Both the OnePlus 5 and Honor 9 are excellent phones for the money. In the Honor 9, you're getting a lot of phone for the relatively low asking price of £379, with caveats around the overall slipperiness of the thing, the camera's low-light performance and EMUI itself, which through significantly improved of late, remains a far cry from Google's vision of Android.
On the OnePlus side, your extra cash gets you more RAM, faster charging, a camera setup that's more dependable in darker conditions and better for zoomed photography, and software that's faster and easier on the eyes. But all that technology is packaged up in a fairly dull chassis, with a display that doesn't match the daylight visibility of the Honor 9.

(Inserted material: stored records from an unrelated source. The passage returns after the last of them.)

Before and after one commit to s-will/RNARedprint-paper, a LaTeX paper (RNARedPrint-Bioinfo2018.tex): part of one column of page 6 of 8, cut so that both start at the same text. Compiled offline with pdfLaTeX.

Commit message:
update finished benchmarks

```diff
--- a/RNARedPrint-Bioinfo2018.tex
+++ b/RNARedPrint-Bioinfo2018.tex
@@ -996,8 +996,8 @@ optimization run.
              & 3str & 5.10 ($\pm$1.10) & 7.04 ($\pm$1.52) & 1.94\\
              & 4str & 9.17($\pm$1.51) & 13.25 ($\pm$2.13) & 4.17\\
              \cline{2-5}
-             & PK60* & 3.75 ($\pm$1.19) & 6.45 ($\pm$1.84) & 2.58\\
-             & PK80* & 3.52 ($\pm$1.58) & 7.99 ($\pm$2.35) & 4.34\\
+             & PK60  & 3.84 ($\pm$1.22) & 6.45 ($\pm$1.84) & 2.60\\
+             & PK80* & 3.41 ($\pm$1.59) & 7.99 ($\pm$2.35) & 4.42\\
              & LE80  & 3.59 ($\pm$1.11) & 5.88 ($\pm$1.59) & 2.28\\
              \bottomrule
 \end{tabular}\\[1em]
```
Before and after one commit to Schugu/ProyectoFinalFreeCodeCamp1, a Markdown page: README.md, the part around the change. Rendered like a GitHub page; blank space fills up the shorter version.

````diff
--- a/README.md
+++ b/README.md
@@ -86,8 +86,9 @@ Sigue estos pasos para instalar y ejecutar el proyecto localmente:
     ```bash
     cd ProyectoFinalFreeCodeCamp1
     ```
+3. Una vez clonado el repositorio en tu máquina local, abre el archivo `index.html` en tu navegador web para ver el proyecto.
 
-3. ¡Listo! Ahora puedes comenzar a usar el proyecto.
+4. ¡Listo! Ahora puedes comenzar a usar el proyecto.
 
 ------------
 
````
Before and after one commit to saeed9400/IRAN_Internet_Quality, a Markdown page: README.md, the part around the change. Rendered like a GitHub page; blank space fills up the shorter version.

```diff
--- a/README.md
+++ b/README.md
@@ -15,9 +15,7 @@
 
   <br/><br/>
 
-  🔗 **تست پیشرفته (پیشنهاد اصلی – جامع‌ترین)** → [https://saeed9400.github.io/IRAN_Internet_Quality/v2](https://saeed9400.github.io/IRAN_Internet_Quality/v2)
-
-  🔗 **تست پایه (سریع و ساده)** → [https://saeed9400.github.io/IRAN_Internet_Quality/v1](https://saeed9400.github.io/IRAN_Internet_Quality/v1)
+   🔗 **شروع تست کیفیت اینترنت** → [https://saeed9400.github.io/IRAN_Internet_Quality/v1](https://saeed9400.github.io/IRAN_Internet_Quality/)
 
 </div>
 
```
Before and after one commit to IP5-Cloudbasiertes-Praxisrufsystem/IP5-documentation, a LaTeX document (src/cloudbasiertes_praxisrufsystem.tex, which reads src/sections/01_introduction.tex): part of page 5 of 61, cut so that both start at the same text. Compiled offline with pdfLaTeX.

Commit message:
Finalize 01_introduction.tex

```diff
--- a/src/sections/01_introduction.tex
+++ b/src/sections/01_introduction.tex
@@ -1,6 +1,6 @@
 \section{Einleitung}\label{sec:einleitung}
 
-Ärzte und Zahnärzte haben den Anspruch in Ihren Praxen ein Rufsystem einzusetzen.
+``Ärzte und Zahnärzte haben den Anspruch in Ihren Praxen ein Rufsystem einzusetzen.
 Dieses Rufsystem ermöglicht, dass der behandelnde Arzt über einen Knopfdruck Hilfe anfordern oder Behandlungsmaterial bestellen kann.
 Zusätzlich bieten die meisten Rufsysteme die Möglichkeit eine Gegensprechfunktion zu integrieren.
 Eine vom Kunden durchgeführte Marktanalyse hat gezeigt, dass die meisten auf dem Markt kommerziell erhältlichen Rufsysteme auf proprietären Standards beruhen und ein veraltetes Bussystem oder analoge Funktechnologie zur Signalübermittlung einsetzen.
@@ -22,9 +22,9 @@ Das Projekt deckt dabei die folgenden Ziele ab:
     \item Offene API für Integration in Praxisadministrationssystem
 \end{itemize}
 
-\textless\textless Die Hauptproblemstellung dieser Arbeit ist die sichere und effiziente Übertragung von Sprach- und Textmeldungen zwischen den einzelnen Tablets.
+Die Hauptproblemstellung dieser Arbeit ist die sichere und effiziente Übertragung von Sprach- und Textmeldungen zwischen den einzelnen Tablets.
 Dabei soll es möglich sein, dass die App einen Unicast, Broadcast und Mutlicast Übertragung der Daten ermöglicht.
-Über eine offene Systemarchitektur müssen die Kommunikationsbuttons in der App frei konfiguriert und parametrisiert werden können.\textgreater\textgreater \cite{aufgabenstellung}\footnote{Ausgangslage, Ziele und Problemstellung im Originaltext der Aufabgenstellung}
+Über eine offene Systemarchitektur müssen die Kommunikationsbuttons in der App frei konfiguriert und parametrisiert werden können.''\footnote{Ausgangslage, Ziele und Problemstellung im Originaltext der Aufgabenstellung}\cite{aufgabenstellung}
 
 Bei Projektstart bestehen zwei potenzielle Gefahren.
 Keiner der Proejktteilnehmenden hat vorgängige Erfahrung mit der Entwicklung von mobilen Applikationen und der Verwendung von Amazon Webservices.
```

Which one is worth your cash? That'll depend on your budget, and where your priorities lie.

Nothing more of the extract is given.